**EXERCISE PROMPT**
Pull out each line of the records holding the string "deactivate".

**MATERIAL FOR THIS EXERCISE**
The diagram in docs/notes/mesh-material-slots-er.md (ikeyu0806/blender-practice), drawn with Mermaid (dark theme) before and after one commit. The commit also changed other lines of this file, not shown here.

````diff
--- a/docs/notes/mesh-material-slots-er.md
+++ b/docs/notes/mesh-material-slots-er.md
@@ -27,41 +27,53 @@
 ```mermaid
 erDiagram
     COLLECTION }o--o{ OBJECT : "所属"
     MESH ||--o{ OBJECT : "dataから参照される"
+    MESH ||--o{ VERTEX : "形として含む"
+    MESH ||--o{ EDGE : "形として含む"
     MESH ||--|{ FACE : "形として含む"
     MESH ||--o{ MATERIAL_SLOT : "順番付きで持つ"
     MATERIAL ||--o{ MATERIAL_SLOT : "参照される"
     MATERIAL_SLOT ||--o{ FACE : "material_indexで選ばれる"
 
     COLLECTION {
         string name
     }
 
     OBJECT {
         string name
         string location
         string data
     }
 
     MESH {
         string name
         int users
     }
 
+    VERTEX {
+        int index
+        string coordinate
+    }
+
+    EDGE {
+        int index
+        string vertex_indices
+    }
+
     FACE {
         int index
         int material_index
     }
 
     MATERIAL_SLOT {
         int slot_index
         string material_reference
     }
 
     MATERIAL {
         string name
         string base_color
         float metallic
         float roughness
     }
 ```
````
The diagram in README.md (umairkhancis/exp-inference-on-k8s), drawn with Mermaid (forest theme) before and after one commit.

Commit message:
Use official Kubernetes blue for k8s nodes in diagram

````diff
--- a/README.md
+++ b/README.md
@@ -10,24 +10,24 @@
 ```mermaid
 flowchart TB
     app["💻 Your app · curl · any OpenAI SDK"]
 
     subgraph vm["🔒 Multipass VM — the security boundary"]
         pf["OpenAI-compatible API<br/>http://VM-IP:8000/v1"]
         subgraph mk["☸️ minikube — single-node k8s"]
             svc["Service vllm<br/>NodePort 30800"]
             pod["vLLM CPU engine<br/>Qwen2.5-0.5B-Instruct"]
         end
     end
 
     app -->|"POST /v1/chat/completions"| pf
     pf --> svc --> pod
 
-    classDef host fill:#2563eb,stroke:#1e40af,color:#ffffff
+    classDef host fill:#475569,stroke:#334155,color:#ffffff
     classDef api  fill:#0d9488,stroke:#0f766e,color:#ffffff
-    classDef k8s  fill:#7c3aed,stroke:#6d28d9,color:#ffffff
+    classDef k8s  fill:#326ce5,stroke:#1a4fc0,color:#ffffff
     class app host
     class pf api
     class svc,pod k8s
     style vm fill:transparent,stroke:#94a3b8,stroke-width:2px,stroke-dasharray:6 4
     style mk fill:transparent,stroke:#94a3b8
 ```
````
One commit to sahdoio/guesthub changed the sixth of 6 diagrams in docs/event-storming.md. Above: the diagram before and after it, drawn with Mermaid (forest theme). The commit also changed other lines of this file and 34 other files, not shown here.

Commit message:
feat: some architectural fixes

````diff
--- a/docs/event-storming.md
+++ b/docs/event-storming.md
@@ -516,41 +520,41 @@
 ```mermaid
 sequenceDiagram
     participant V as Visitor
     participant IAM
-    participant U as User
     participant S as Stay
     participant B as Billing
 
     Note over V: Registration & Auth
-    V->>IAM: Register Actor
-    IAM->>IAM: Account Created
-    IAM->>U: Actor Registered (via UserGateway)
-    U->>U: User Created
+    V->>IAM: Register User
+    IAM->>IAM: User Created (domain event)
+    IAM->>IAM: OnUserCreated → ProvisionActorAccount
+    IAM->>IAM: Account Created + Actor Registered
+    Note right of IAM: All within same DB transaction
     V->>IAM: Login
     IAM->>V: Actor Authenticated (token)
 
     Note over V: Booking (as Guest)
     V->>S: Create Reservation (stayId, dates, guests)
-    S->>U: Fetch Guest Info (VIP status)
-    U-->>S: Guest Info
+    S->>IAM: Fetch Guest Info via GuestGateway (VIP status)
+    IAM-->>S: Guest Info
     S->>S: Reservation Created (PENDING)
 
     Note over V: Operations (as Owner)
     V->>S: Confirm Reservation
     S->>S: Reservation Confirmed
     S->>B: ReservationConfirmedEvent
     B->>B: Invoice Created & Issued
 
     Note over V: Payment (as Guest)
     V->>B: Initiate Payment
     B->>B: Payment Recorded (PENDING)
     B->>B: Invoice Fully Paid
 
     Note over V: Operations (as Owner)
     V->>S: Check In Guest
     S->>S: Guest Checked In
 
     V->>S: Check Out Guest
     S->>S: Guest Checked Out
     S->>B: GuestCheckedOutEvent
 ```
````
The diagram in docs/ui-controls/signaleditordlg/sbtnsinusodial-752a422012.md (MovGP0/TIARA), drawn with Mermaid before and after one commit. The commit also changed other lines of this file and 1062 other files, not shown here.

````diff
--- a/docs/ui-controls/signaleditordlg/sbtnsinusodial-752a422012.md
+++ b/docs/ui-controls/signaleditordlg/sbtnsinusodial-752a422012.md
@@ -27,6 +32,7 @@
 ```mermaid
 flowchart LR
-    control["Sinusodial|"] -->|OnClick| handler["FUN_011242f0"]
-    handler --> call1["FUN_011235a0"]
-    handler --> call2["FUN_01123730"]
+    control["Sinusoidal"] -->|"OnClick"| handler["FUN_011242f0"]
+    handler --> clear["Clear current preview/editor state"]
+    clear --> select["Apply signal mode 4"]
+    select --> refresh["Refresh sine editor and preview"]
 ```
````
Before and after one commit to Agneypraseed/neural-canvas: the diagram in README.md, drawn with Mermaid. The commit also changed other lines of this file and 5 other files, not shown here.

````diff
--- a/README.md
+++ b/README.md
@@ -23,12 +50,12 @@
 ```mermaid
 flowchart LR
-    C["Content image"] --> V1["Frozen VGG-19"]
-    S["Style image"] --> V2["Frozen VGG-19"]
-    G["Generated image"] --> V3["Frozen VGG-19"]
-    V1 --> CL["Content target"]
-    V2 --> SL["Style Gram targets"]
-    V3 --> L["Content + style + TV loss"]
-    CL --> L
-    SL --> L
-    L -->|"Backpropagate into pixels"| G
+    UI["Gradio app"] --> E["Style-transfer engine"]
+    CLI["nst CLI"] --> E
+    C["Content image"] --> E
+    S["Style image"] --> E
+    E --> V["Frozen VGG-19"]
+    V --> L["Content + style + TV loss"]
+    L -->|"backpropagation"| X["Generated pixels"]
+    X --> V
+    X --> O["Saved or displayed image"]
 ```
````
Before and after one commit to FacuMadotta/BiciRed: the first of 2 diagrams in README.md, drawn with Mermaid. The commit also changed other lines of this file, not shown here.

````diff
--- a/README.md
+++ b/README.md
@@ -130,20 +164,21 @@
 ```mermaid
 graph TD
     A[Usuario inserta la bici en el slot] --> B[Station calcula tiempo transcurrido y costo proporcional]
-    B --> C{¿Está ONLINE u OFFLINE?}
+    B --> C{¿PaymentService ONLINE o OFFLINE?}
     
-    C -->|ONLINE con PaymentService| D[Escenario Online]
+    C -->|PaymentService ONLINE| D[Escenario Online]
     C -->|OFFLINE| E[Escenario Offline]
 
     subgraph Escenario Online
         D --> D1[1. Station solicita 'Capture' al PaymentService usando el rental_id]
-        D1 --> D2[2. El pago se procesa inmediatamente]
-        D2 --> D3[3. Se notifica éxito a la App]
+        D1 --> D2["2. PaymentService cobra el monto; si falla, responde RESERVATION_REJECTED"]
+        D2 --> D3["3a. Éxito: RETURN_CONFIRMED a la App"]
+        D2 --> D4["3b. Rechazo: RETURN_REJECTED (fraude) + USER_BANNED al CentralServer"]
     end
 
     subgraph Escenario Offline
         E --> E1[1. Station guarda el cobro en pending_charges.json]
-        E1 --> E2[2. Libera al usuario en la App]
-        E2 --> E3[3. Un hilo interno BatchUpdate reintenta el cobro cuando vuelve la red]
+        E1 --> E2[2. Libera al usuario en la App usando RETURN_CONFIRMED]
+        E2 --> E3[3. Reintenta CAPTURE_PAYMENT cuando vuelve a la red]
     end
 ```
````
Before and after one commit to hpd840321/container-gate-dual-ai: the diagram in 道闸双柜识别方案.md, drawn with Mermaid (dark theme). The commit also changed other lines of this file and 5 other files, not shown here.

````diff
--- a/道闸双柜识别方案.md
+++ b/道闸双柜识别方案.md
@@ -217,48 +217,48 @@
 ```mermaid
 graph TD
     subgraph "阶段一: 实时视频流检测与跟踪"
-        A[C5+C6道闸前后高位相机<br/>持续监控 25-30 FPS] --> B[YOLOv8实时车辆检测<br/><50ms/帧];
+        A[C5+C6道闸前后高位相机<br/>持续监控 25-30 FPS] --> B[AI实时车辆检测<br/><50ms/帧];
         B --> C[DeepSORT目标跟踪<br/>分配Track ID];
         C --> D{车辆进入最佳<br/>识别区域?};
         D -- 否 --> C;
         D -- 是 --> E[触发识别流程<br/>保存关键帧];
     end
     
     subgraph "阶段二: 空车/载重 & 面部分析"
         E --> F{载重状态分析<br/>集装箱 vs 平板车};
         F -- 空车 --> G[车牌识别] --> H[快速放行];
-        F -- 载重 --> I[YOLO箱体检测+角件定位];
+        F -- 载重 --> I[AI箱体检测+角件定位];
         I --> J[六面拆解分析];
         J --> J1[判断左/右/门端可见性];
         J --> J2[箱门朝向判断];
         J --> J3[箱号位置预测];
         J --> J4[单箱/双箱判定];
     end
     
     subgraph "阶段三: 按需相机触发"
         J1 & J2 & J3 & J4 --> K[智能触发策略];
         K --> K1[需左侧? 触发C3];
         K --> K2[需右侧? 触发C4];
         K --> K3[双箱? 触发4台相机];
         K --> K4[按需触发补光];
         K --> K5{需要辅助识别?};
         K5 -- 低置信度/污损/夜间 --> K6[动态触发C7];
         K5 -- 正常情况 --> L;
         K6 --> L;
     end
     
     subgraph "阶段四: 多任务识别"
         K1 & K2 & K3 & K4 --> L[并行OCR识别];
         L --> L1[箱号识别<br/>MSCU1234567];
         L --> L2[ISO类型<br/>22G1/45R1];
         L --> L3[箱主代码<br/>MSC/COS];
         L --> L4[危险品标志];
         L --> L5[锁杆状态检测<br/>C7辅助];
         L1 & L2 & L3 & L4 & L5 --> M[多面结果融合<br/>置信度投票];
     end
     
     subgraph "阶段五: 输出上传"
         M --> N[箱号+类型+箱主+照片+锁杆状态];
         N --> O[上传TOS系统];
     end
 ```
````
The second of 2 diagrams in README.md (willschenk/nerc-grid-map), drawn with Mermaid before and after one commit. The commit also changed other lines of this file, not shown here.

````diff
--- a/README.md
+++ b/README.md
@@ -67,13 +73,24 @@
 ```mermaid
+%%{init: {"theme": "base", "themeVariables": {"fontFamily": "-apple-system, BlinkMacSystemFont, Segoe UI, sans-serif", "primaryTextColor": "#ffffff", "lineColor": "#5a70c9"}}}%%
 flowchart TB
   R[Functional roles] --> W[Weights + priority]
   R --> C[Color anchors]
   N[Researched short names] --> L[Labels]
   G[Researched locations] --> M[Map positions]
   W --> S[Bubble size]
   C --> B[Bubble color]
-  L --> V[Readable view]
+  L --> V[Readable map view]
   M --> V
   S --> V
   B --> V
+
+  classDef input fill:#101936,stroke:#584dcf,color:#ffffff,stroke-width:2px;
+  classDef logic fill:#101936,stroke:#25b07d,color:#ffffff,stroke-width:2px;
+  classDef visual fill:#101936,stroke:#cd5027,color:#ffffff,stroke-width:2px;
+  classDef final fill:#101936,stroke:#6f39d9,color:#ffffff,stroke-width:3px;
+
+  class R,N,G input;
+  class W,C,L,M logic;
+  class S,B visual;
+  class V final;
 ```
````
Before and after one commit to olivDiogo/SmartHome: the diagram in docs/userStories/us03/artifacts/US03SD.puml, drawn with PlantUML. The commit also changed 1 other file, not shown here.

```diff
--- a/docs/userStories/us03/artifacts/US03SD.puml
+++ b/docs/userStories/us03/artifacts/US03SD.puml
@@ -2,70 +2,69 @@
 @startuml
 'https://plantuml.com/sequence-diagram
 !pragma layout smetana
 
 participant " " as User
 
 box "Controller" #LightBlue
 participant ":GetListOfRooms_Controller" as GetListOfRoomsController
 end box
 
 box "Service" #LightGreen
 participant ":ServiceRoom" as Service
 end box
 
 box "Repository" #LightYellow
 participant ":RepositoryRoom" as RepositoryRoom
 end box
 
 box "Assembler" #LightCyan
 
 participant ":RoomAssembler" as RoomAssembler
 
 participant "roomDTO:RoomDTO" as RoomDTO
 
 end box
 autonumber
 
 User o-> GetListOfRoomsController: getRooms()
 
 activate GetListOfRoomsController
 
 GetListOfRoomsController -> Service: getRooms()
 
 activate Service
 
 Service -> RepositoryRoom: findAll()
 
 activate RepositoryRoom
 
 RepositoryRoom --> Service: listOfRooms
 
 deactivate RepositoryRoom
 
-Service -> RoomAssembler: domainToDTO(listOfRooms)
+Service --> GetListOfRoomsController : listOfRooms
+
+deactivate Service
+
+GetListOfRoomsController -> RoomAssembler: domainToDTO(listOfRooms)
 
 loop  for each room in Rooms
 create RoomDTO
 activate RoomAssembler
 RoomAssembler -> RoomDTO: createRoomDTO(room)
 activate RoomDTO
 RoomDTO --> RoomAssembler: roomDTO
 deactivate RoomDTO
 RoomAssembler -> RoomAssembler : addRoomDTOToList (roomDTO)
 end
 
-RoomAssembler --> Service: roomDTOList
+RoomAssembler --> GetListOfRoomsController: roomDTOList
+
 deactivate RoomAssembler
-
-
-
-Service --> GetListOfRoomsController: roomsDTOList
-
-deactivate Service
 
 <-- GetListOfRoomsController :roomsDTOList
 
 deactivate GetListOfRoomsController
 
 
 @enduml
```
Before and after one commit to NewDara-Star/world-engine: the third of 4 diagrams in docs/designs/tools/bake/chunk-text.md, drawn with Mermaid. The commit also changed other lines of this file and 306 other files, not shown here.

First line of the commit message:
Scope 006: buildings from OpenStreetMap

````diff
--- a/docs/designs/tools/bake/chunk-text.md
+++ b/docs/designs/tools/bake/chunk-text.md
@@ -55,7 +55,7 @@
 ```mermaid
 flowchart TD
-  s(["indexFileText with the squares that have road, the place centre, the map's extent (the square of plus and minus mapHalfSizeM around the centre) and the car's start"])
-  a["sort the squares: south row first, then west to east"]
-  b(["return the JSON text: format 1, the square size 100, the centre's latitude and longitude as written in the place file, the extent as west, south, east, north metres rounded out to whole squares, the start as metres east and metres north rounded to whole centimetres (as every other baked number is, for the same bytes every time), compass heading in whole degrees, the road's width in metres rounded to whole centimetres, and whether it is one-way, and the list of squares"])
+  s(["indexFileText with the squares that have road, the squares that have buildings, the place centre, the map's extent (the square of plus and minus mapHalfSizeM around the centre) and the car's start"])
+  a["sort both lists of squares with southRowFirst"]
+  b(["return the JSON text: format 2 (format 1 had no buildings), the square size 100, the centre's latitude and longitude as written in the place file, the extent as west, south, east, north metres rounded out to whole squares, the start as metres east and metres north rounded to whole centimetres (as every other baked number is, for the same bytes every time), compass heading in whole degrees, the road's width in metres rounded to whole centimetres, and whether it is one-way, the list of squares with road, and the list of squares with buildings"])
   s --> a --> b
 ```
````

**EXERCISE OUTPUT**
 deactivate RepositoryRoom
+deactivate Service
 deactivate RoomDTO
 deactivate RoomAssembler
-deactivate Service
 deactivate GetListOfRoomsController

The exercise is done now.